In Japan, fukusa, elaborate embroidered textiles that are lined and tasseled, are customarily draped over a gift or list of gifts on a lacquer tray. Most often, the cover and tray are returned with a small gift.

Fukusa are not to be confused with the simpler, more common furoshiki, which are squares of cloth tied like a hobo's bandanna to carry purchases, lunch, gifts, the book you're reading, what have you.

The Textile Museum through March 23 is exhibiting 35 fukusa from the Japanese Edo period (1615-1867). The fukusa come from the Shojiro Nomura collection, the largest in the world, according to Textile Museum Director Patricia Fiske.

On one fukusa, the poet and the plum tree bow in homage to each other. In the exquisitely gold-embroidered textile picture, the tree blooms exuberantly, its blooms sparkling in the sunlight as though they themselves are golden sun rays.

The poet is sad. He has been unjustly exiled from Kyoto to Kyushu. Now he will never see his favorite plum tree again. From his longing come these poignant words of farewell:

When the spring wind blows

Bloom in splendor

Oh fragrant plum blossoms

Even though the master is away.

The tree, overcome with the poem, magically transplants itself to the poet's place of exile.

The poet, Sugawara no Michizane (845-903), was deified as Tenjin at his death. The 25th of every month is celebrated in his name, climaxing on Feb. 25 when the Japanese plum (a kind of apricot) trees at Tenjin shrine are in bloom.

To Fiske, who spent several years in Japan, the fukusa are an excellent example of Edo culture, when decorative and fine arts were considered equals. Leading artists of the period were not too proud to design fukusa covers, especially when some splendid family would commission them. The fukusa, then and now, were the work of professionals, not home craftsmen. The earlier works are more subtle, in polite colors and in designs with allusions understood only by the knowledgeable. Later needle pictures often glitter with gold embroidery and are saturated with brilliant colors.

The tradition today is largely observed in the area of Tokyo and Kyoto among wealthy families for wedding gifts, explained Mary Hays of San Francisco, cocurator of the show with her husband Ralph. Recently Japanese women's magazines have extolled the practice and in their bridal salons, large Japanese department stores sell appropriate fukusa.

In the Edo period, fukusa were used for many other presentation occasions, especially New Year's Day. Presents were also traditional for women in the fifth month of pregnancy, for newborn boys, on 13-year-old boys' birthdays and for weddings and retirements. The fukusa often illustrated a well-known fable appropriate to the occasion.

Out of Japan's rich traditions and sometimes gaudy past come other fukusa decorative covers. "The Three Friends of the Cold" fukusa combines plum blossoms, pine and bamboo to wish for long life and happiness.
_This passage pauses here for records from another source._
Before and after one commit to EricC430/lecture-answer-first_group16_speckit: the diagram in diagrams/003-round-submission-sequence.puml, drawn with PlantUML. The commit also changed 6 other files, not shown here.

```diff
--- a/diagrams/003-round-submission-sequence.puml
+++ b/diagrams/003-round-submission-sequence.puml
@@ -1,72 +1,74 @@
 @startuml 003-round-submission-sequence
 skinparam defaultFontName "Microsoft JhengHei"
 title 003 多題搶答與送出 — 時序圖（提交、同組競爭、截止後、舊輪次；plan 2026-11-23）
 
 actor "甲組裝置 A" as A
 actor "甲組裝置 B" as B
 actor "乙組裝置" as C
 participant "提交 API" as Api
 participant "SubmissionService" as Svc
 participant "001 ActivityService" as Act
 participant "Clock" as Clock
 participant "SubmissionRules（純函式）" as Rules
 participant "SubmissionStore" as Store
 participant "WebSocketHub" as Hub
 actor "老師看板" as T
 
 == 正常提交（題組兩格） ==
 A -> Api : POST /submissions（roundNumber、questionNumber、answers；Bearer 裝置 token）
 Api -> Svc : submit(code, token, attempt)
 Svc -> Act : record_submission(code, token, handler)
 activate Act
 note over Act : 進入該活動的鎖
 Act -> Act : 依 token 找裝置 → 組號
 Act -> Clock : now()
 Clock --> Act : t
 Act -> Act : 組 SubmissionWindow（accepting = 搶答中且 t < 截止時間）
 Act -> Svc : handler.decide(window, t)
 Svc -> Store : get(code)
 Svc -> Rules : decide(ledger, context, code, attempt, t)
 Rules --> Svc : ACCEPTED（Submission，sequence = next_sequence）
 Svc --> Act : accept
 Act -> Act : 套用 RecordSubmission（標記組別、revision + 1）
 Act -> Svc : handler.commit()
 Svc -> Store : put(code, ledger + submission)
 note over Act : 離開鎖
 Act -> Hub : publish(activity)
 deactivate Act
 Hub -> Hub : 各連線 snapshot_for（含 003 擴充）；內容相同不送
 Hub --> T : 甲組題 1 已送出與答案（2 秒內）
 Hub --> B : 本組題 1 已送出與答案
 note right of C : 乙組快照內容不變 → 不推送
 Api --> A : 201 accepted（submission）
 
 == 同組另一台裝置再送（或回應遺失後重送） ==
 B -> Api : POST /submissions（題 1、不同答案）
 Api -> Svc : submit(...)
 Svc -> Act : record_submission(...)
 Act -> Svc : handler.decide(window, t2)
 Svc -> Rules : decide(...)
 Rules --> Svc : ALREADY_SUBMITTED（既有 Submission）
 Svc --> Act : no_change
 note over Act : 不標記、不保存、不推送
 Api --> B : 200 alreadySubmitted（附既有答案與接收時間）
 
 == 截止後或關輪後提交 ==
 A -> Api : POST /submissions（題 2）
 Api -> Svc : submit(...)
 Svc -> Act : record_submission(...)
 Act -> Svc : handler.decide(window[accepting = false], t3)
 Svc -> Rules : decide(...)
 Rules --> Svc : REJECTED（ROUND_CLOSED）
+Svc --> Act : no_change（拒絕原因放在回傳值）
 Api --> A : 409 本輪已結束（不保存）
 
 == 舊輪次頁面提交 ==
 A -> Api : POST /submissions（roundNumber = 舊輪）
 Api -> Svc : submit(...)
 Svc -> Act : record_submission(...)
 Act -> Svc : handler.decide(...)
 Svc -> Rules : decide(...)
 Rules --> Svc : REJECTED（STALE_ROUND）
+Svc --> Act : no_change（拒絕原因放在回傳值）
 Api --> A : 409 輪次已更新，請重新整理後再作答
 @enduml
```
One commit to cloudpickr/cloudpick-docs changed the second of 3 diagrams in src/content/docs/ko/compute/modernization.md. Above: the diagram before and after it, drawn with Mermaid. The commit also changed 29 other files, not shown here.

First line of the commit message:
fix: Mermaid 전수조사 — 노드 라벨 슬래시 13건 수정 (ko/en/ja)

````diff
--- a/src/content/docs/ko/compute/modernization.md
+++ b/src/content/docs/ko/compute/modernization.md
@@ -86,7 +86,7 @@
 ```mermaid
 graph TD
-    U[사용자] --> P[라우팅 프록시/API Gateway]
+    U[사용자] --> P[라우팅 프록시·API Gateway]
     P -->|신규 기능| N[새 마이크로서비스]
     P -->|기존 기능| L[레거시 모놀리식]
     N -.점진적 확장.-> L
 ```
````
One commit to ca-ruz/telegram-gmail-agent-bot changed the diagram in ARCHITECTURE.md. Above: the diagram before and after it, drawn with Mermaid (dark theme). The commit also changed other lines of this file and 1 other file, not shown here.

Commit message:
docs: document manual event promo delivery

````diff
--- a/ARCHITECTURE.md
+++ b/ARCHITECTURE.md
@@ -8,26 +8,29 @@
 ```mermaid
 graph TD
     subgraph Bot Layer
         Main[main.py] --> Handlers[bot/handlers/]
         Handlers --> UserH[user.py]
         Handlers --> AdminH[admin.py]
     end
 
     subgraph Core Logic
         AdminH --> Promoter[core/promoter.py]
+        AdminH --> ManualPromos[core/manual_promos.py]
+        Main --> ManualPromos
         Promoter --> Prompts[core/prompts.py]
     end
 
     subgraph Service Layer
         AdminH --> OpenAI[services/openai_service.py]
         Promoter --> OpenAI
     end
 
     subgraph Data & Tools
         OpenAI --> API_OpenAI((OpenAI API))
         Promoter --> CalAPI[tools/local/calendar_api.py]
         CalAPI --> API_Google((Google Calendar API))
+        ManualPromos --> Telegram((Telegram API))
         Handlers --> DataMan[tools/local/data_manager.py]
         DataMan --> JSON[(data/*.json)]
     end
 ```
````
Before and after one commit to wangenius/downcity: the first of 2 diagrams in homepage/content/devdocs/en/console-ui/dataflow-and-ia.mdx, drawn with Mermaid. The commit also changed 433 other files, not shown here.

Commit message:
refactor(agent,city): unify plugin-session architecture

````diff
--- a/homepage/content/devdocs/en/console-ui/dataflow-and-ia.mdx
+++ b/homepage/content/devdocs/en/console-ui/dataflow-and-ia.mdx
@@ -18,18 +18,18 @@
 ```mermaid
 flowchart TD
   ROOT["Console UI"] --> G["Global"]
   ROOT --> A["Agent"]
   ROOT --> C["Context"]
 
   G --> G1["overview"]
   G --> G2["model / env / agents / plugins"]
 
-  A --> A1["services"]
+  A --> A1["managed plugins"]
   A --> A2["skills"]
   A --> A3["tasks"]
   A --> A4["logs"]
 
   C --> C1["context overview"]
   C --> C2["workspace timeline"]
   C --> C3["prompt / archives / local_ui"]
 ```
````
The plum is sweet even in the cold, the bamboo bends without breaking, the pine lives a long, green life.

A Dutch trade ship fukusa, bringing good wishes as New Year's cargo, pokes fun at the wide-brim-hatted Dutch sailors and even shows them as monkeys on the yardarm.

A 77th birthday fukusa shows three scholars of Buddhism, Confucianism and Taoism. The picture recalls a joke about a Buddhist. He was tricked into breaking a vow never to leave his monastery by his friends who engaged him in such a fascinating philosophical conversation that he walked out of the grounds without realizing it.

The shell-matching game, in which 360 clam shells are paired, was counted as appropriate for a gift cover for a bridal couple. The great shrine of Sumiyoshi, dedicated to guardians of travelers, was used as a symbol on a fukusa to be given at a wedding, the beginning of a lifelong journey. A Manchurian crane carries a wish for long life, a rice sheaf for wealth and a sake vat for celebration.

Hays says that the collection was actually begun around the turn of the 20th century by Shojiro Nomura's mother. Tei Nomura was the first Japanese woman to set up as a dealer in Japanese antiquities. She specialized in textiles. The story goes that she sold a piece of fabric to a westerner who, misreading the price, paid 10 times what she had asked. She realized the value to foreigners and built an elaborate antique shop in the western section of town, where it became an important business.

Her fifth son, Shojiro, was sent to school in Greenville, Ohio, and then apprenticed to Japanese art experts before going around the world to establish markets. His son-in-law, an American of Japanese ancestry, Morris Nomura (adopted by his wife's family), was trapped in Japan during World War II. Afterward, Morris dispersed the business, lent his family's kimono collection to the Metropolitan Museum of Art in New York (eventually the Japanese government bought it), but gave the fukusa collection to Mills College in Oakland when his daughter Betty was a student there.

After a storm

On Mount Mimuro

The colored leaves

Floating on Tatsuta River

Are like a many-colored silk. -- A poem by Noin (998-1050) illustrated on a fukusa